◆ Your assignment ◆
Every line that contains "width" must be located and copied from the data.

——————

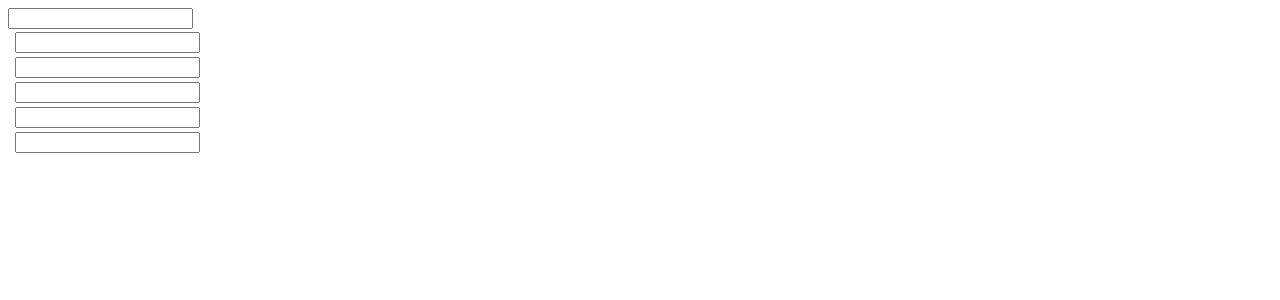
Repository: lch901/HelloWorld
Page: http://localhost/2020_shop/join.jsp
The author's editor kept a copy of each file at every save. The page is drawn from the files as they stood at one save, then again after the next save.
The browser window is 1280 px wide. The pictures show the whole page.
The page is served by Tomcat 9.

Above is the page before, as saved 2020-08-25 12:28:14.

After the next save:
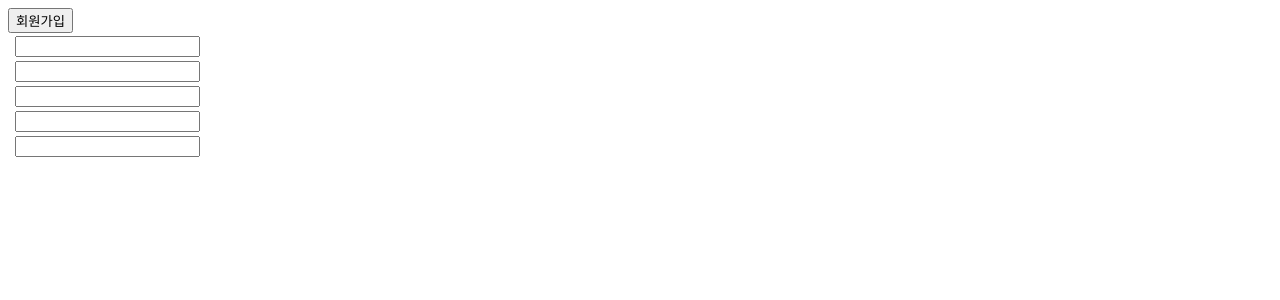
Saved 16 s later.
--- a/2020_shop/WebContent/join.jsp
+++ b/2020_shop/WebContent/join.jsp
@@ -31,7 +31,7 @@
 					<td><input type="text" name=""></td>
 				</tr>
 				<tr>
-					<input type="text" name="">
+					<input type="submit" value="회원가입">
 				</tr>
 			</table>
 		</form>
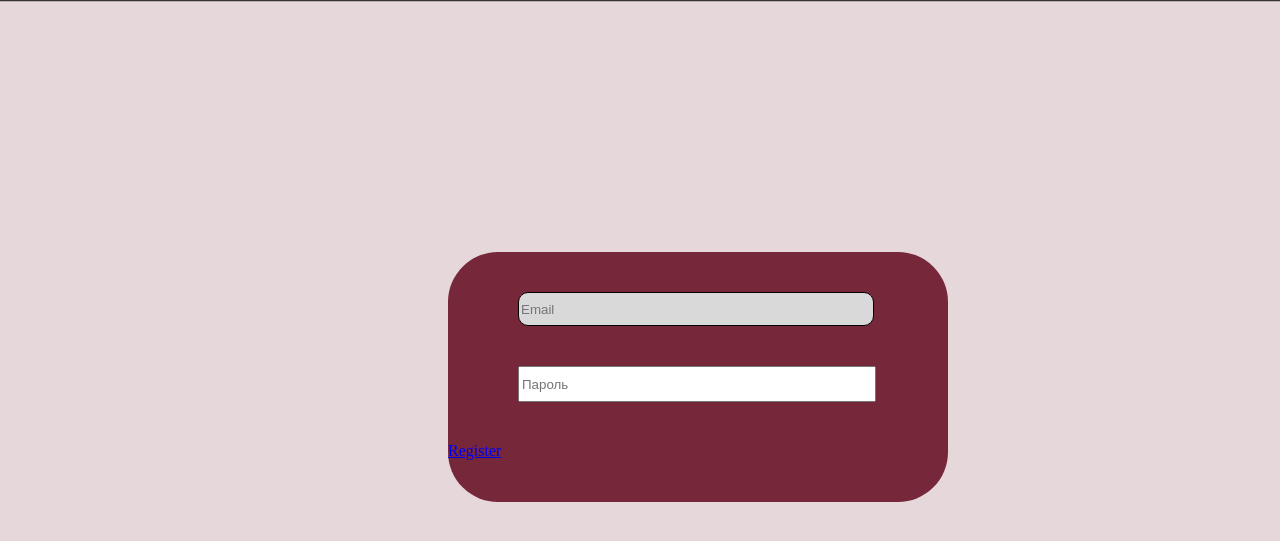
Repository: Kotya2001/FuzzyOps-App
Page: /login (app in frontend/my-app/)
These files come from the project's save history. The page is drawn as it stood at one moment and after the next save; the edit follows.
The browser window is 1280 px wide. The pictures show the whole page.
The project was rebuilt for these pictures with package versions that can differ from the ones it lists, and the page was loaded fresh each time. Also part of the build but not shown: frontend/my-app/src/pages/Item.js, frontend/my-app/src/pages/Base.js, frontend/my-app/src/pages/Resources.js, frontend/my-app/src/pages/Register.js.

Above is the page before, as saved 2022-09-18 17:50:00.

### frontend/my-app/public/index.html
<!DOCTYPE html>
<html lang="en">
  <head>
    <meta charset="utf-8" />
    <link rel="icon" href="../img/logotype.ico" />
    <meta name="viewport" content="width=device-width, initial-scale=1" />
    <meta name="theme-color" content="#000000" />
    <meta
      name="description"
      content="Web site created using create-react-app"
    />
    <!--
      manifest.json provides metadata used when your web app is installed on a
      user's mobile device or desktop. See https://developers.google.com/web/fundamentals/web-app-manifest/
    -->
    <link rel="manifest" href="%PUBLIC_URL%/manifest.json" />
    <!--
      Notice the use of %PUBLIC_URL% in the tags above.
      It will be replaced with the URL of the `public` folder during the build.
      Only files inside the `public` folder can be referenced from the HTML.

      Unlike "/favicon.ico" or "favicon.ico", "%PUBLIC_URL%/favicon.ico" will
      work correctly both with client-side routing and a non-root public URL.
      Learn how to configure a non-root public URL by running `npm run build`.
    -->
    <title>FuzzyOps</title>
  </head>
  <body>
    <noscript>You need to enable JavaScript to run this app.</noscript>
    <div id="root"></div>
    <!--
      This HTML file is a template.
      If you open it directly in the browser, you will see an empty page.

      You can add webfonts, meta tags, or analytics to this file.
      The build step will place the bundled scripts into the <body> tag.

      To begin the development, run `npm start` or `yarn start`.
      To create a production bundle, use `npm run build` or `yarn build`.
    -->
  </body>
</html>

### frontend/my-app/src/index.js
import React from 'react';
import ReactDOM from 'react-dom/client';
import App from './App';
import reportWebVitals from './reportWebVitals';
// import './firebase';


const root = ReactDOM.createRoot(document.getElementById('root'));
root.render(
  <React.StrictMode>
    <App />
  </React.StrictMode>
);

// If you want to start measuring performance in your app, pass a function
// to log results (for example: reportWebVitals(console.log))
// or send to an analytics endpoint. Learn more: https://bit.ly/CRA-vitals
reportWebVitals();

### frontend/my-app/src/App.js
import Base from './pages/Base';
import Login from './pages/Login';
import Resources from './pages/Resources';
import Register from './pages/Register';
import { BrowserRouter as Router} from 'react-router-dom';
import { Route, Routes } from 'react-router-dom';
import { Provider } from 'react-redux';




const App = () => {
    return (
        <Router>
            <div>
                <Routes>
                    <Route path='/' element={<Base/>}/>
                    <Route path='/register' element={<Register/>}/>
                    <Route path='/login' element={<Login/>}/>
                    <Route path='/resources' element={<Resources/>}/>
                </Routes>
            </div>
        </Router>

    )
}

export default App;

### frontend/my-app/src/pages/Login.js
import React, { Component } from "react";
import { Link } from "react-router-dom";

// import '../src/Styles.css';

export default class Login extends Component {
    render() {
        return (
            <div className="inputForm">
                <input type="text" placeholder="Email" className="type-1"/>
                <input type="text" placeholder="Пароль"/>
                <p>
                    <Link to='/register'>Register</Link>
                </p>
            </div>
        )
    }
}

### frontend/my-app/src/Styles.css
body {
  background-image: url("../src/img/BG.png");

}

.wrapper {
  max-width: 1440px;
  padding-left: 40px;
  padding-right: 40px;
  margin: 0 auto;
}

.header {
  display: flex;
  justify-content: space-between;
  align-items: center;

}

.name {
  font-family: "Rounded Mplus 1c ExtraBold";
  font-size: 48px;
}


.nav {
  display: flex;
  justify-content: center;
  list-style-type: none;
  padding-left: 0;
}

.buttons button {
  background-color: #D48396;
  border: none;
  text-align: center;
  width: 180px;
  height: 60px;
  border-radius: 30px;
  padding: 10px 20px;
  margin-right: 30px;
  margin-top: 10px;
  text-decoration: none;
  color: #000000;
  font-family: "Rounded Mplus 1c Medium";
  font-size: 24px;
}

.buttons button:hover {
  transform: scale(1.15);
  transition: transform 0.25s;
}


.description {
  padding-top: 70px;
  padding-bottom: 70px;
  padding-left: 60px;
}

.title  {
  font-family: "Rounded Mplus 1c Medium";
  font-size: 36px;
  line-height: 0.4;
}


.caption {
  font-family: "Rounded Mplus 1c Medium";
  font-size: 22px;
  color: #CDADAD;
  line-height: 0.3;
}

.start {
  background-color: #D9D9D9;
  border: 3px #000000;
  text-align: center;
  width: 300px;
  height: 60px;
  border-radius: 20px;
  color: #000000;
  font-family: "Rounded Mplus 1c Medium";
  font-size: 22px;
}


/* hide disabled buttons */
.rec.rec-arrow:disabled {
  visibility: hidden;
}

/* disable default outline on focused items */
/* add custom outline on focused items */
.rec-carousel-item:focus {
  outline: none;
  box-shadow: inset 0 0 1px 1px lightgrey;
}

.inputForm {
  background: #77273A;
  width: 500px;
  height: 250px;
  border-radius: 50px;
  position: absolute;
  left: 35%;
  top: 35%;
}

input {
  display:block;
  width: 350px;
  height: 30px;
  margin: 40px 0;
  margin-left: 70px;
}

.type-1 {
  border-radius:10px;
  background: #D9D9D9;
  border: 1px solid #000000;
  transition: .3s border-color;
}

@font-face {
  font-family: "Rounded Mplus 1c ExtraBold";
  src: url("../src/fonts/MPLUSRounded1c-ExtraBold.ttf");
  font-style: normal;
  font-weight: normal;
}

@font-face {
  font-family: "Rounded Mplus 1c Medium";
  src: url("../src/fonts/MPLUSRounded1c-Medium.ttf");
  font-style: normal;
  font-weight: normal;
}

Loaded but not shown: frontend/my-app/src/reportWebVitals.js (common file)

After the next save:
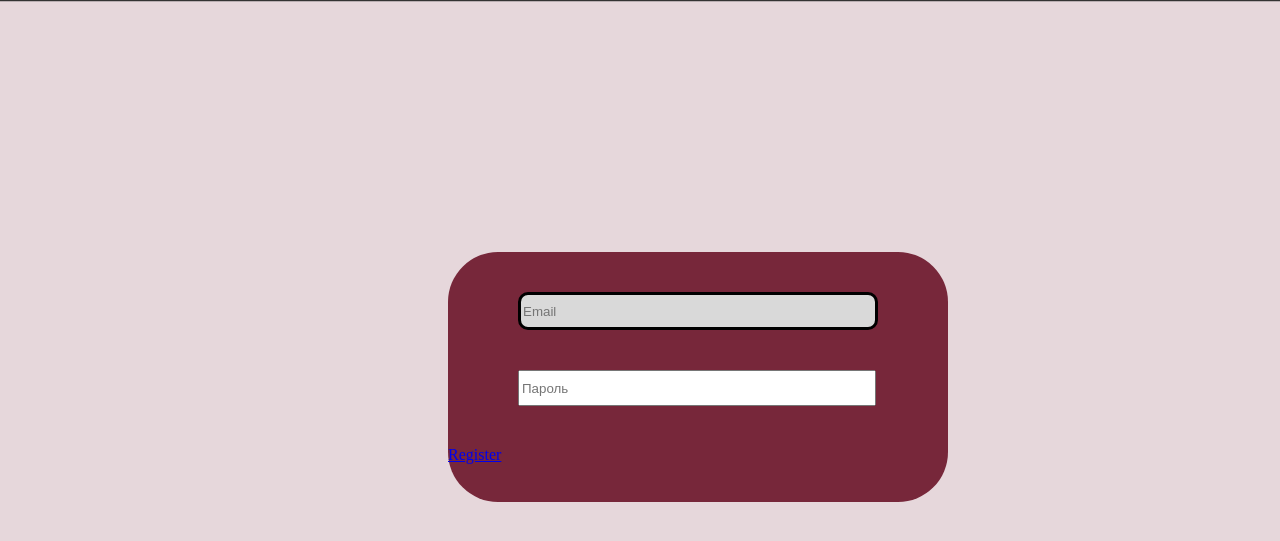
Saved 12 s later.
--- a/frontend/my-app/src/Styles.css
+++ b/frontend/my-app/src/Styles.css
@@ -118,7 +118,7 @@ input {
 .type-1 {
   border-radius:10px;
   background: #D9D9D9;
-  border: 1px solid #000000;
+  border: 3px solid #000000;
   transition: .3s border-color;
 }
 
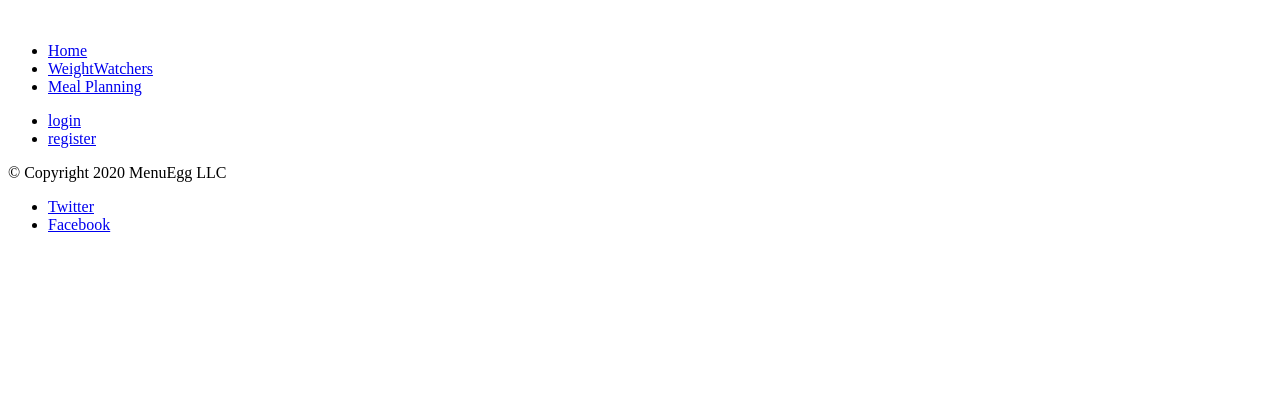
Repository: RobinKite/MenuEgg-test-site
Page: src/index.html
These files come from the project's save history. The page is drawn as it stood at one moment and after the next save; the edit follows.
The browser window is 1280 px wide. The pictures show the whole page.

Above is the page before, as saved 2020-09-16 05:35:06.

### src/index.html
<!DOCTYPE html>
<html lang="en">

<head>
    <meta charset="UTF-8" />
    <meta name="viewport" content="width=device-width, initial-scale=1.0" />
    <meta http-equiv="X-UA-Compatible" content="ie=edge" />
    <title>MenuEgg - Treat Your Tastebuds</title>
</head>

<body>
    <header>
        <nav>
            <a href="#">
                <img src="" alt="">
            </a>

            <ul>
                <li><a href="#">Home</a></li>
                <li><a href="#">WeightWatchers</a></li>
                <li><a href="#">Meal Planning</a></li>
            </ul>

            <ul>
                <li><a href="#">login</a></li>
                <li><a href="#">register</a></li>
            </ul>
        </nav>
    </header>



    <footer>
        <span>&#169; Copyright 2020 MenuEgg LLC</span>

        <ul>
            <li><a href="#">Twitter</a></li>
            <li><a href="#">Facebook</a></li>
        </ul>
    </footer>
</body>

</html>

After the next save:
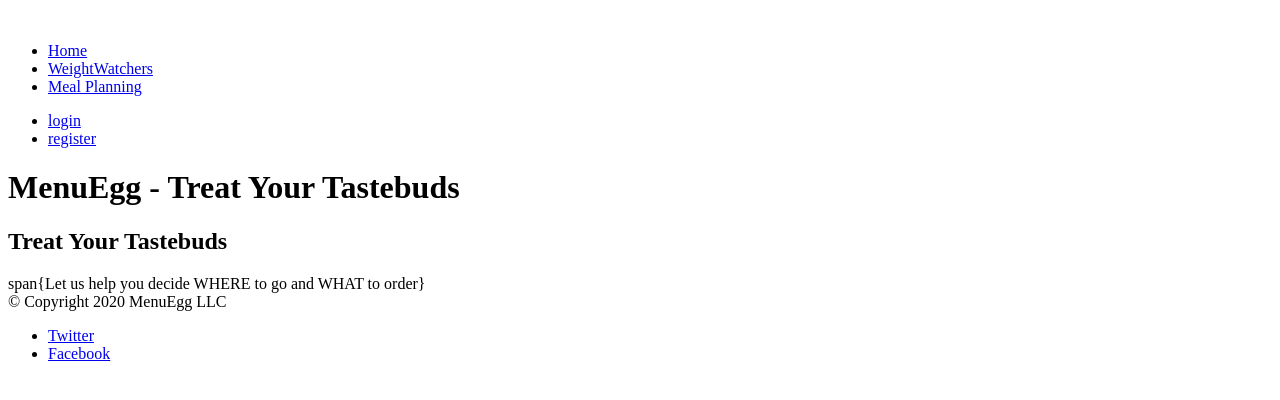
Saved 3 min 15 s later.
--- a/src/index.html
+++ b/src/index.html
@@ -28,7 +28,41 @@
         </nav>
     </header>
 
+    <main>
+        <h1>MenuEgg - Treat Your Tastebuds</h1>
 
+        <section>
+            <h2>Treat Your Tastebuds</h2>
+            span{Let us help you decide WHERE to go and WHAT to order}
+        </section>
+        <section>
+
+        </section>
+        <section>
+
+        </section>
+        <section>
+
+        </section>
+        <section>
+
+        </section>
+        <section>
+
+        </section>
+        <section>
+
+        </section>
+        <section>
+
+        </section>
+        <section>
+
+        </section>
+        <section>
+
+        </section>
+    </main>
 
     <footer>
         <span>&#169; Copyright 2020 MenuEgg LLC</span>
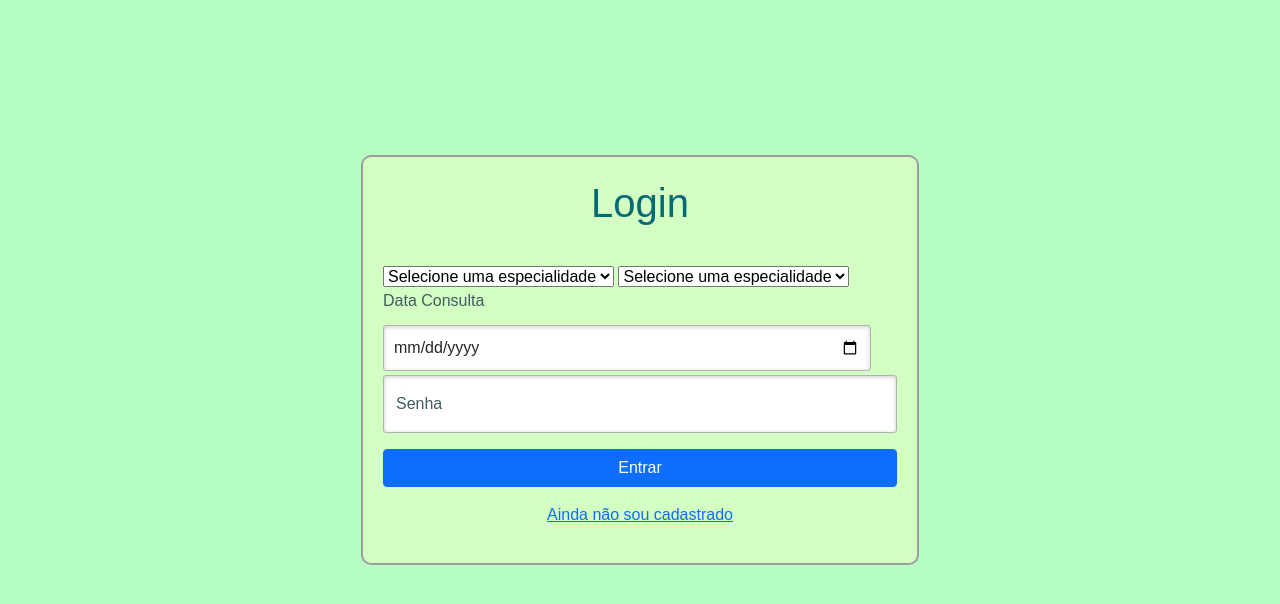
Repository: DavidCostaMariano/gsjava
Page: http://localhost/GsJava/form/formAgendarConsulta.jsp
These files come from the project's save history. The page is drawn as it stood at one moment and after the next save; the edit follows.
The browser window is 1280 px wide. The pictures show the whole page.
The page is served by Tomcat 9.

Above is the page before, as saved 2023-11-15 19:21:12.

After the next save:
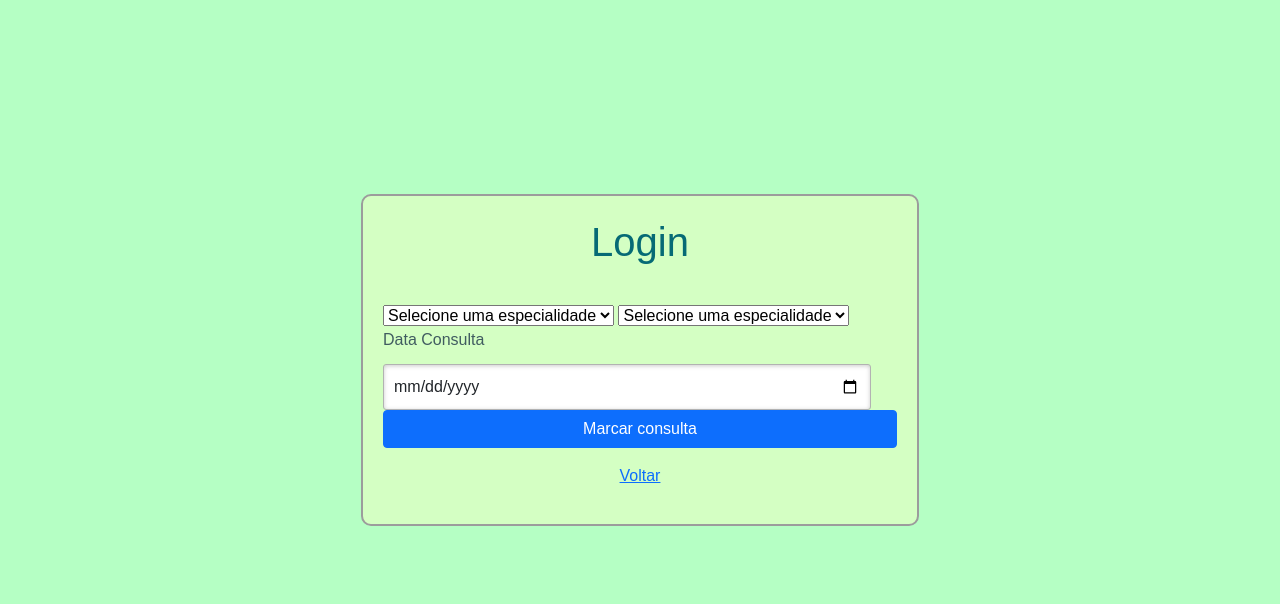
Saved 28 s later.
--- a/GsJava/src/main/webapp/form/formAgendarConsulta.jsp
+++ b/GsJava/src/main/webapp/form/formAgendarConsulta.jsp
@@ -37,19 +37,14 @@
 			<label for="dataConsulta" class="form-label">Data Consulta</label>
 			<input type="date" name="dataConsulta" id="dataConsulta" class="form-control" aria-describedby="passwordHelpBlock">
 
-			<div class="form-floating mb-3">
-				<input type="password" name="floatingInputSenha"
-					class="form-control w-100" id="floatingInputSenha"
-					placeholder="MinhaSenha"> <label for="floatingInput">Senha</label>
-			</div>
 			<div class="d-flex justify-content-center row">
 				<div class="col-12">
 
-					<button type="submit" class="btn btn-primary w-100">Entrar</button>
+					<button type="submit" class="btn btn-primary w-100">Marcar consulta</button>
 				</div>
 				<div class="col-12 text-center pt-3">
 					<p>
-						<a href="form/formCadastro.jsp">Ainda não sou cadastrado</a>
+						<a href="formListagem.jsp">Voltar</a>
 					</p>
 
 				</div>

——————

◆ Answer section ◆
    <meta name="viewport" content="width=device-width, initial-scale=1" />
  max-width: 1440px;
  width: 180px;
  width: 300px;
  width: 500px;
  width: 350px;
    <meta name="viewport" content="width=device-width, initial-scale=1.0" />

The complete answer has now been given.